Develop Aptamers for Central Nervous System Metastatic Lung Cancer Specific Targeting

Project: A - Government Institutionb - National Science and Technology Council

Project Details


A significant portion of lung cancer patients develop central nervous systems (CNS) metastasis at a certain time point of their disease courses. However, detection of small central nervous systems (CNS) lesions and effective drug delivery across the blood brain barrier (BBB) are challenging issues in biomedical researches. The structure of the BBB strictly regulates brain homeostasis and protects the brain from exogenous insults. The characteristics impedes efficient drug delivery from circulation and diminishes the likelihood of antibody-based molecular imaging for tumor detection. CNS metastasis occurs in most advanced-stage lung cancer patients at a certain time point in their disease courses. Current diagnosis of CNS metastasis predominantly relies on the gadolinium-enhanced magnetic resonance imaging (MRI). Nevertheless, detection for small brain tumors and leptomeningeal lesions can be difficult. Moreover, effective drug delivery into the CNS remains a challenging task and is an unmet clinical need. Monoclonal antibody-mediated targeted delivery has been explored by many investigators since its first discovery. Nevertheless, the size of antibody limits its tissue-penetration efficiency, with the reported cerebrospinal fluid (CSF)/serum partitioning being around 0.1%. Aptamers, also known as chemical antibodies, are small synthetic DNA or RNA oligonucleotides that fold into a three-dimensional structure with high binding affinity to targeted proteins. The small size of aptamer (6-30kDa) may facilitate its tissue penetration efficiency and is advantages in terms of targeted delivery. Whether aptamers can penetrate BBB and retain in brain tumors remains controversial. Our preliminary results suggest that DNA aptamers may penetrate BBB and accumulate in the brain. We are now developing mouse CNS tumor models for metastatic lung cancer and the preliminary results are promising. The current study aims to develop BBB-penetrating, lung cancer-targeting aptamers by in vivo SELEX using the CNS metastatic lung cancer model. The candidate aptamers will be fluorophore-labeled and evaluated for their tumor targeting and binding ability in vivo and in vitro. The study also aims to identify binding targets for these candidate BBB-penetrating, metastatic lung cancer-targeting aptamers. Targets identification will be explored by immunoprecipitation and MS/MS studies and verified by immunoprecipitation, immunoblotting and immunostaining. It is anticipated that by successful implementation of the goals proposed, BBB-penetrating, lung cancer-targeting aptamers be developed and their target proteins be identified. The aptamers may serve as molecular probes for imaging detection and/or guiding molecules for drug delivery. The results will contribute to a further understanding on CNS tumor targeting and drug delivery, and lead to a breakthrough in this currently puzzled research field.
Effective start/end date8/1/207/31/21
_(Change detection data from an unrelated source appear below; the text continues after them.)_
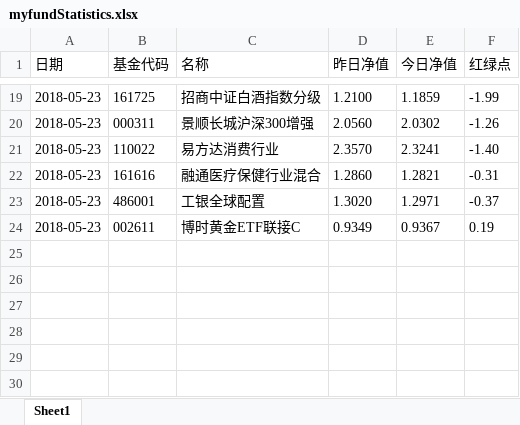
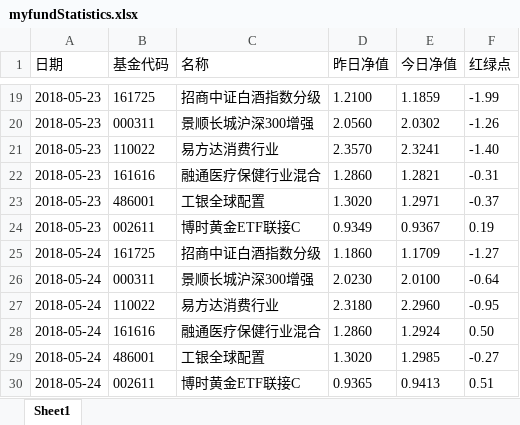
Before and after one commit to kerphy/inquiryFund, an Excel workbook: myfundStatistics.xlsx, sheet Sheet1, drawn as a sheet; only a part is shown, gaps mark what is left out; values as stored, in another font and other column widths than the file's, no borders; the diff names each change by its address in the sheet, - before the commit and + after, or states it on an @@ line.

Commit message:
pushed by GitPython

```diff
--- a/myfundStatistics.xlsx (sheet Sheet1)
+++ b/myfundStatistics.xlsx (sheet Sheet1)
+row 25: 2018-05-24 | 161725 | 招商中证白酒指数分级 | 1.1860 | 1.1709 | -1.27
+row 26: 2018-05-24 | 000311 | 景顺长城沪深300增强 | 2.0230 | 2.0100 | -0.64
+row 27: 2018-05-24 | 110022 | 易方达消费行业 | 2.3180 | 2.2960 | -0.95
+row 28: 2018-05-24 | 161616 | 融通医疗保健行业混合 | 1.2860 | 1.2924 | 0.50
+row 29: 2018-05-24 | 486001 | 工银全球配置 | 1.3020 | 1.2985 | -0.27
+row 30: 2018-05-24 | 002611 | 博时黄金ETF联接C | 0.9365 | 0.9413 | 0.51
```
  • Blood brain barrier
  • Central nervous system
  • Brain
  • Leptomeningeal
  • Aptamer
  • Molecular imaging
  • Drug delivery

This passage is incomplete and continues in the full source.